Start of Listed records

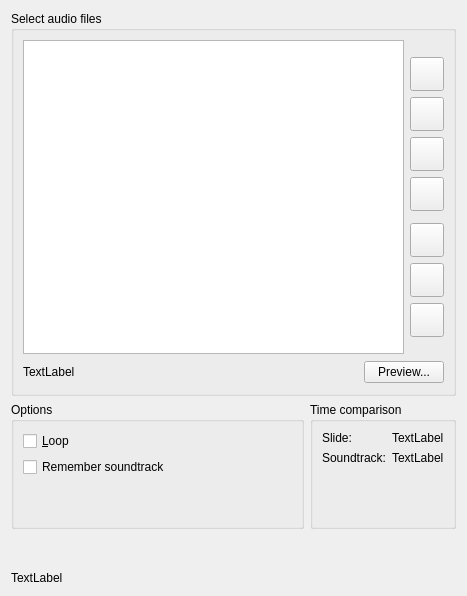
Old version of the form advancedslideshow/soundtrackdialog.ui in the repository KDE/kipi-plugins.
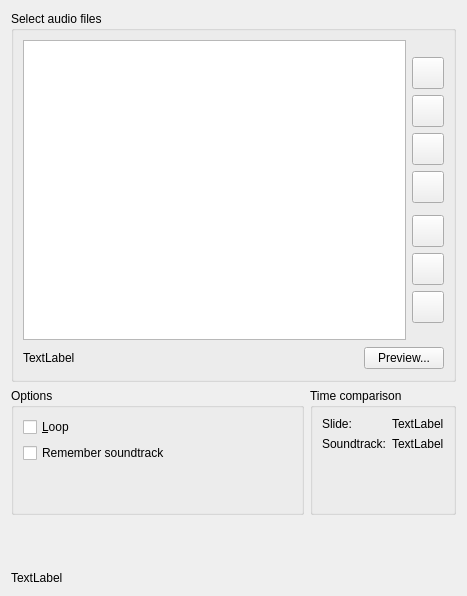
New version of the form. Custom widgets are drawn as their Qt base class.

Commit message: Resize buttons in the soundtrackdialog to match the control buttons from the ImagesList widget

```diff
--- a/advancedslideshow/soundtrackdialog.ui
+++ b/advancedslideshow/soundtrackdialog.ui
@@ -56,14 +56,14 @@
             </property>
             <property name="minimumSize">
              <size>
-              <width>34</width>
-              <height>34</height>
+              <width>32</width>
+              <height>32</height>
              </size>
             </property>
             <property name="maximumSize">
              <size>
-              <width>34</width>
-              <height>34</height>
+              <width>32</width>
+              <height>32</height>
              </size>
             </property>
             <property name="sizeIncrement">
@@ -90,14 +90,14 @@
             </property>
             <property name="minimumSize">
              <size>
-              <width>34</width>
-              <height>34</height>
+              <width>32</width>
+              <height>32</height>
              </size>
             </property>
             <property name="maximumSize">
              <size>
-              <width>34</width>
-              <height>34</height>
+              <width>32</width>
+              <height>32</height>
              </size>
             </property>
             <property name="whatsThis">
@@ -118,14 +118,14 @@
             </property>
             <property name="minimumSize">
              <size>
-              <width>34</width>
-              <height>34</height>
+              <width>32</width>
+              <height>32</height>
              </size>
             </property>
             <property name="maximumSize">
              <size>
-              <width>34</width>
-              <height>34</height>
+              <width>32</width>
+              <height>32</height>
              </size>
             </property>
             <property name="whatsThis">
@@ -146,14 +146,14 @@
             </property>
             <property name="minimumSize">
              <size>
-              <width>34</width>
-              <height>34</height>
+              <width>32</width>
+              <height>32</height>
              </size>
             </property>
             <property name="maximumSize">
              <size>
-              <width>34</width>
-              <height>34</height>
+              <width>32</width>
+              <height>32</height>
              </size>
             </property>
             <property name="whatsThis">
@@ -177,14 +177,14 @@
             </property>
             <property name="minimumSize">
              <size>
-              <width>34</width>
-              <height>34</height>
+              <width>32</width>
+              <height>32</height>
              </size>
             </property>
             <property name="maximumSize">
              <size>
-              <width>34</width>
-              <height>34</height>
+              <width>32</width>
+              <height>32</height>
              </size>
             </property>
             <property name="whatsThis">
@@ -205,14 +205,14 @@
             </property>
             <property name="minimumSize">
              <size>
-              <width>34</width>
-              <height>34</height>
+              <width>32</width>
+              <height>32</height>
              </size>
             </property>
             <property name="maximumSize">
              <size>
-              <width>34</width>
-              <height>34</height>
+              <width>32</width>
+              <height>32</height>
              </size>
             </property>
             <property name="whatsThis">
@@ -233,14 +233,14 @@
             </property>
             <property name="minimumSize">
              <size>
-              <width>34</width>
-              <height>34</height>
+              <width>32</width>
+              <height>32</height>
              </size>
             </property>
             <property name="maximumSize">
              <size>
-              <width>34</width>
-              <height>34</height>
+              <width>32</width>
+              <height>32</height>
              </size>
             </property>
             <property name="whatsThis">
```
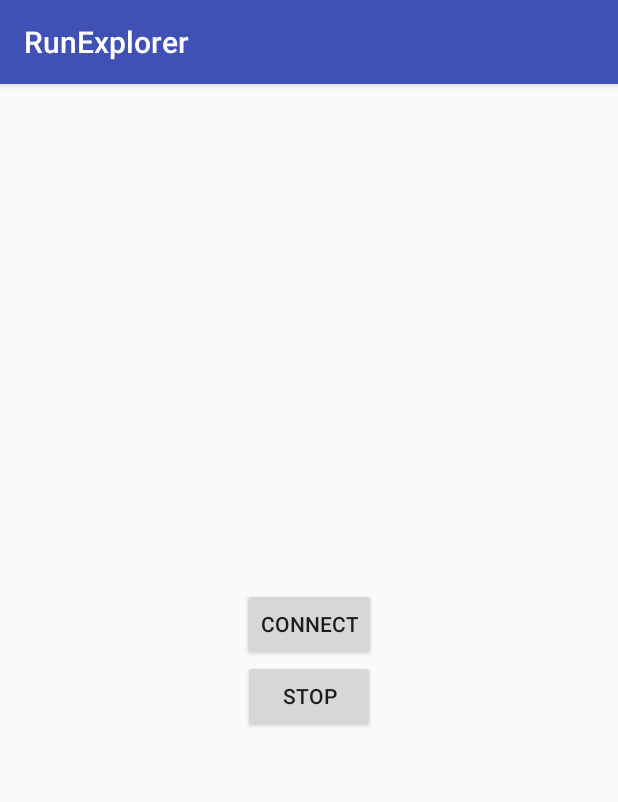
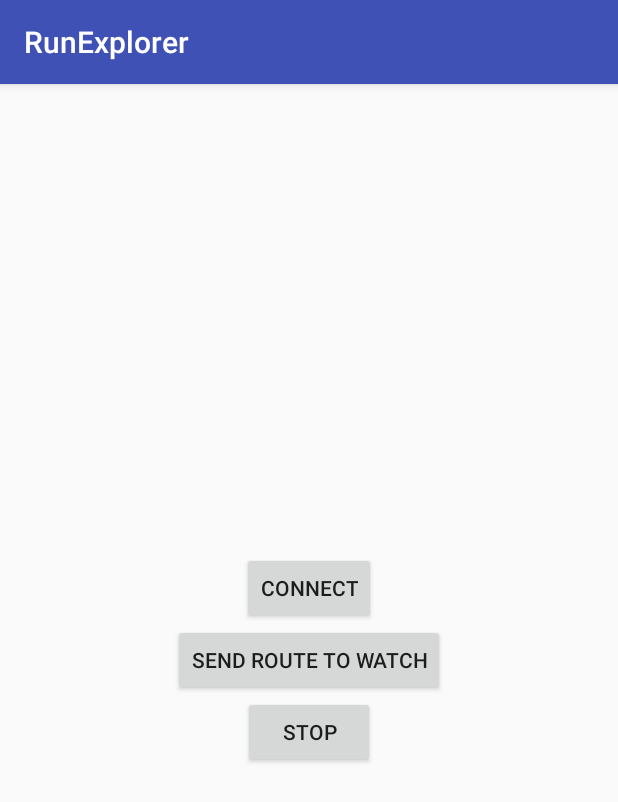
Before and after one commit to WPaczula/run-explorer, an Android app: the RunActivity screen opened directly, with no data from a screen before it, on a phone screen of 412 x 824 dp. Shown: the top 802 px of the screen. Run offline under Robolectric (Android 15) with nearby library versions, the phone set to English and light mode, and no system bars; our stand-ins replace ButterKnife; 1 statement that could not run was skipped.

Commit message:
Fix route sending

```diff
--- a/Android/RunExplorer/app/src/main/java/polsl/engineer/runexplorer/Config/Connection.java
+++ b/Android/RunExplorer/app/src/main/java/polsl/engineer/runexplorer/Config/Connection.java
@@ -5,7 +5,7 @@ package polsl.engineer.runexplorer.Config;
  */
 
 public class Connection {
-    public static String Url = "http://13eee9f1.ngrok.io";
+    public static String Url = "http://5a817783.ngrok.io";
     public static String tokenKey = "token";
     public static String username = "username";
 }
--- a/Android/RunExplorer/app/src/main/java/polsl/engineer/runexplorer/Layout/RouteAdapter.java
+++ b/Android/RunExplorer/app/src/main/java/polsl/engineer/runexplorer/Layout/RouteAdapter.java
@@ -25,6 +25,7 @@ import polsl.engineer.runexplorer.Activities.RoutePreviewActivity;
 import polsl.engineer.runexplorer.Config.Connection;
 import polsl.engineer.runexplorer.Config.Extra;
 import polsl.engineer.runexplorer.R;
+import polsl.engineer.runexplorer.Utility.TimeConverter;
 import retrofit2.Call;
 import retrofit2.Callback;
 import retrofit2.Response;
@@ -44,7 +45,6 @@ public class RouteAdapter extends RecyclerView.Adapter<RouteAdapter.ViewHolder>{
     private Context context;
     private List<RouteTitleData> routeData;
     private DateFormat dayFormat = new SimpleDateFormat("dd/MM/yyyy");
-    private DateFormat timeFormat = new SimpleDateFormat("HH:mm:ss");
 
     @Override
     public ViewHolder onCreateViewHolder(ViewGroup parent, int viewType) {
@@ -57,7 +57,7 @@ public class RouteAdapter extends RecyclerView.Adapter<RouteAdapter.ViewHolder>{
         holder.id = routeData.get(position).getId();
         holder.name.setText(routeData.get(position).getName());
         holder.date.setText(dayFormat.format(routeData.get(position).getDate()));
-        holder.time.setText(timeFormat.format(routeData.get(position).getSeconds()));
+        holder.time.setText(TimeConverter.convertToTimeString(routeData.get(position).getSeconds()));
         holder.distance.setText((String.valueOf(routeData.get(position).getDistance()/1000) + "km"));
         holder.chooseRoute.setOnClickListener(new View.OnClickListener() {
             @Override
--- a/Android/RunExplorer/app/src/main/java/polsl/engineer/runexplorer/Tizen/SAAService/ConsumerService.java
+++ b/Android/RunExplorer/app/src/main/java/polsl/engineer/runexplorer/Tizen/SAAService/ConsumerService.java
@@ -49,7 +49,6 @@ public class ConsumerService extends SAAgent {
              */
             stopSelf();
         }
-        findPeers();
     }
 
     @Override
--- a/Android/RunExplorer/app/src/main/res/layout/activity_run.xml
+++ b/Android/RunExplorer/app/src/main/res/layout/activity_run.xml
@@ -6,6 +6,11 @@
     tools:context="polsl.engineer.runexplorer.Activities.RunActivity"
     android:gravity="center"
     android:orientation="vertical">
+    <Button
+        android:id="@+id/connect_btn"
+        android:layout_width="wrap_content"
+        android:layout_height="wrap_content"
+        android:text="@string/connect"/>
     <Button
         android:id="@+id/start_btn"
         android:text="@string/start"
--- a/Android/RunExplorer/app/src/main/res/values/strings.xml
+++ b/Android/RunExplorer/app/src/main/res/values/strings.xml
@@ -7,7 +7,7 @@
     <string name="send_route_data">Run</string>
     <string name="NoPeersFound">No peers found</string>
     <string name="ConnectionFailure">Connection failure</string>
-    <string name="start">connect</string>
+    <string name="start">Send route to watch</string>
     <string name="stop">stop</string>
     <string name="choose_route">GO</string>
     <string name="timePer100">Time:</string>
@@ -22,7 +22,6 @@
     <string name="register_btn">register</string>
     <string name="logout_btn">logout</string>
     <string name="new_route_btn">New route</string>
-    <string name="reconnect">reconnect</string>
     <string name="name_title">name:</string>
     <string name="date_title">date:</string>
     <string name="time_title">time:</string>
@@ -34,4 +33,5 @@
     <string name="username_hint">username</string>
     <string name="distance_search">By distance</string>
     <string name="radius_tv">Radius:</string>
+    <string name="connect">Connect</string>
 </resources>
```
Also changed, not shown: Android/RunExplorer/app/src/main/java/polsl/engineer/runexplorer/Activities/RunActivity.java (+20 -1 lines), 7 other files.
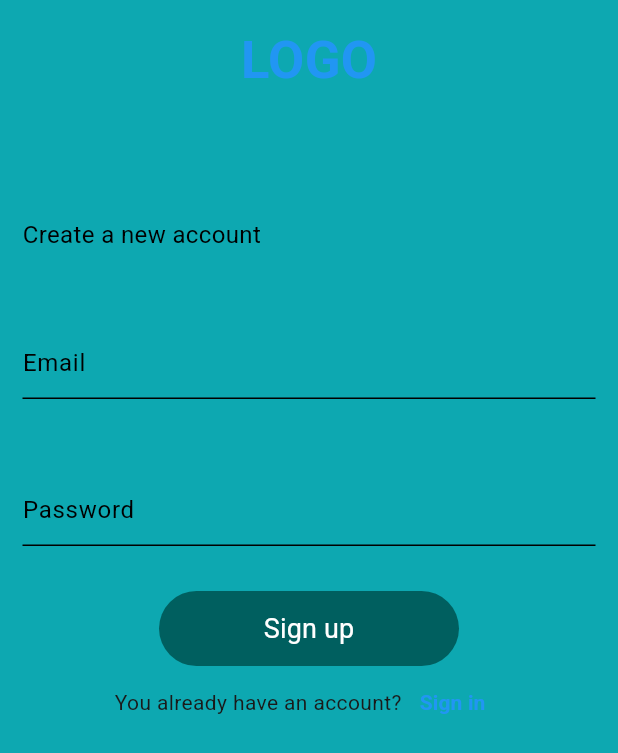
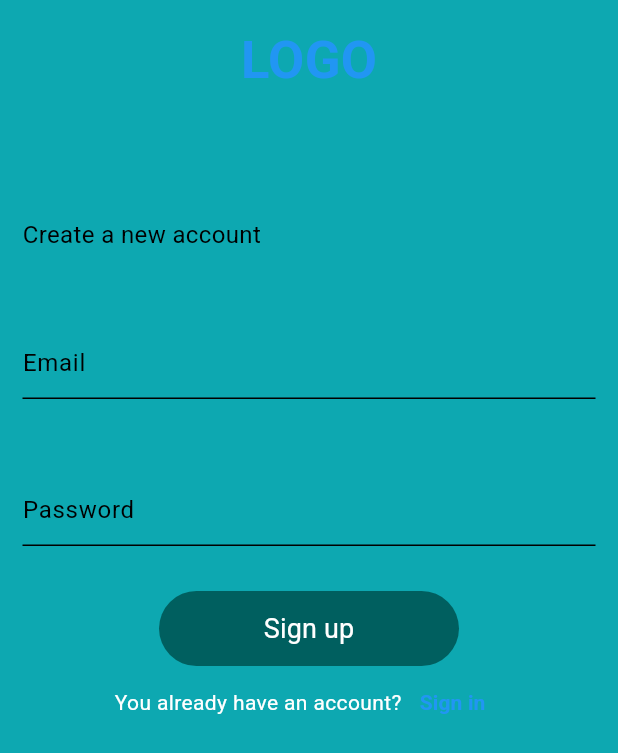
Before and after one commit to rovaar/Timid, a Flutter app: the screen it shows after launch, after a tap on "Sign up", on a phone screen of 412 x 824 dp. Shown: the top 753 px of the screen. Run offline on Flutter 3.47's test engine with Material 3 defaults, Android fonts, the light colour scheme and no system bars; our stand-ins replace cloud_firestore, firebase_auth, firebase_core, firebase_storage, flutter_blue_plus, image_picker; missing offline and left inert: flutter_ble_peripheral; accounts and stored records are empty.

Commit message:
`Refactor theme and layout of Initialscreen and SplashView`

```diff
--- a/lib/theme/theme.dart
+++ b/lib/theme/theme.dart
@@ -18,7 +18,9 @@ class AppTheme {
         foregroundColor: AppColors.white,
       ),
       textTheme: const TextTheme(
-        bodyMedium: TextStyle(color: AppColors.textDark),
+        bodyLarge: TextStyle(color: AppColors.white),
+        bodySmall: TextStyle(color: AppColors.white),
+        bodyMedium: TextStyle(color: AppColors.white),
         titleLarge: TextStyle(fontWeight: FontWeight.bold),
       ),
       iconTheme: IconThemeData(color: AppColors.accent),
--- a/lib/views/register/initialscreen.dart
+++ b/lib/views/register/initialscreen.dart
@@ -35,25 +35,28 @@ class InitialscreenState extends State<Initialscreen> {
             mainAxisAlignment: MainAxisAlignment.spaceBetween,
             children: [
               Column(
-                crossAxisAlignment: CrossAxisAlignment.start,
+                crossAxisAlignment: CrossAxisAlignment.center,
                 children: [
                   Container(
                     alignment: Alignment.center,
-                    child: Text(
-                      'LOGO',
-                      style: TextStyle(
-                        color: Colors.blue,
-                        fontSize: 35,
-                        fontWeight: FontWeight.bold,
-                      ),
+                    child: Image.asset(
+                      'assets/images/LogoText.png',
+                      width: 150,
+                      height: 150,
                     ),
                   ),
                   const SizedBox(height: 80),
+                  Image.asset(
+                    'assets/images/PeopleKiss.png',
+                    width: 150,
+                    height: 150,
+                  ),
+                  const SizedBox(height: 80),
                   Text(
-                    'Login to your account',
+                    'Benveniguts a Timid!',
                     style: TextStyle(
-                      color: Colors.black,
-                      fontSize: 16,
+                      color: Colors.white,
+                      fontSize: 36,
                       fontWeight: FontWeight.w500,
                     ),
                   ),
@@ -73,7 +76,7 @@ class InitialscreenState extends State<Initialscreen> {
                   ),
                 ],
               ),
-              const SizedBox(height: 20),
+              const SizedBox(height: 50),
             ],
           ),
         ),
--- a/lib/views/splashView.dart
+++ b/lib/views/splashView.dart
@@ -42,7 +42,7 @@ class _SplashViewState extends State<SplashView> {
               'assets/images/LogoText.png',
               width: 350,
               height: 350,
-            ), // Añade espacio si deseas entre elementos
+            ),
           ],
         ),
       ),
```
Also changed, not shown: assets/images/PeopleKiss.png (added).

End of Listed records

> _Exercise goal_
A single figure is required: the number of lines above in which the string "AppColors" appears.

> _Output of the exercise_
6